After his vacation, Fleming found himself sorting through petri dishes filled with growing staphylococcus that had been left in a pile in the corner of the room while he was gone. When he got to one that was overwhelmed by growth of an unidentified mold, he might have simply said “Ew” and thrown it into the sink, or at least the corner of the closet.
But fortunately, he didn’t. Instead, Fleming said, “That’s funny.” As he looked at the dish more closely he noticed that where the mold thrived, the bacteria didn’t. He set to work identifying the funky growth as belonging to the penicillium family, and hypothesized that the “mould juice” it produced had an antibacterial effect.
In 1929, he changed the name of his antibacterial substance from “mould juice” to the sciencier sounding “penicillin” and published his findings in the British Journal of Experimental Pathology. The article went largely unnoticed for several years as Fleming attempted to further his research, only to discover that without some help from a chemist or two, he couldn’t be sure that mould juice was worth the effort.
Help arrived shortly after Fleming had officially given up. Pathologist Howard Florey and Biochemist Ernst Chain read Fleming’s long-overlooked article and began experimenting with Penicillin in mice, finding that it cured them of their mousy bacterial infections. All they needed was a way to mass produce Fleming’s mould juice. They headed to America, dropped that pesky “u” and found that Illinois produce was particularly good for growing mold (a point of pride, I’ve no doubt, for my state of origin).
All three men were awarded a Nobel Prize for the discovery of what remains one of the greatest leaps forward in modern medicine, leading to the discovery and production of many more antibiotics, stopping infections and saving countless lives, all because Alexander Fleming didn’t bother to clean his room.
I admit that I have not shared this story with my children. You see, much to my mother’s surprise, I grew up to be a somewhat tidy housekeeper. And my sons definitely complain when I assign them the task of cleaning their disastrous bedrooms (and sometimes the window sills, because I have an aversion to the task).

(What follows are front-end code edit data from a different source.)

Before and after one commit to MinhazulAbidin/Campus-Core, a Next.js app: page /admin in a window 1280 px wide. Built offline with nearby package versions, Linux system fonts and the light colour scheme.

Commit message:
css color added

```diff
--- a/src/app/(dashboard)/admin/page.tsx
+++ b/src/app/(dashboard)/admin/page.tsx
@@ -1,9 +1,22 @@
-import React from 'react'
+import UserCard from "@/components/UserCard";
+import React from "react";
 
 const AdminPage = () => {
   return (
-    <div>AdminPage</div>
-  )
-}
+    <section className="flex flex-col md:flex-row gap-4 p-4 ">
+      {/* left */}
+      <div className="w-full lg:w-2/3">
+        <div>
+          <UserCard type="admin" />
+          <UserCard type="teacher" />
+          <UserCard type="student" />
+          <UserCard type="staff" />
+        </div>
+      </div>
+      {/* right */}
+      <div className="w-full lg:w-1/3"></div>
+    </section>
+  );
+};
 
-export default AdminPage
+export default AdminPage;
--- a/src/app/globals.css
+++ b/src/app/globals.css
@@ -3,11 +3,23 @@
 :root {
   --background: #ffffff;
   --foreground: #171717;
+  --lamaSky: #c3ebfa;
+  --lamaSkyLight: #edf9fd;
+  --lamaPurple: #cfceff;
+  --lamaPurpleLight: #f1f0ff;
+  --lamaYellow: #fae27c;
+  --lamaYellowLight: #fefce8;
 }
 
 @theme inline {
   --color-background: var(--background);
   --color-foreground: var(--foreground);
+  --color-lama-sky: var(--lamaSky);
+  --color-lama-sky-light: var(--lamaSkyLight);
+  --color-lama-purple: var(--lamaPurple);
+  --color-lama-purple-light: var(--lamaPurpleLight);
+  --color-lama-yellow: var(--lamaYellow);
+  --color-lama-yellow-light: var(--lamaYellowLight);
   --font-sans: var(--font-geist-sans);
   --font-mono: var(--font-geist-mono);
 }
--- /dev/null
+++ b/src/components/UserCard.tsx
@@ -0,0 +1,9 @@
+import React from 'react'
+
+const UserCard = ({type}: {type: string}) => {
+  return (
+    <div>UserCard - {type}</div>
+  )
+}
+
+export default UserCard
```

But when my oldest son, who has had a cold for over a week, woke up the other night, screaming with terrible ear pain, I was grateful for the slovenly habits of Dr. Fleming. The next day I took him to the doctor, who looked in his angry ears and prescribed him an antibiotic. He stayed home from school, taking it easy the rest of the day. As he started to feel better, I confess I considered making him clean his room. I didn’t, because you never know what might be growing on the slightly damp balled up socks in the corner of the closet.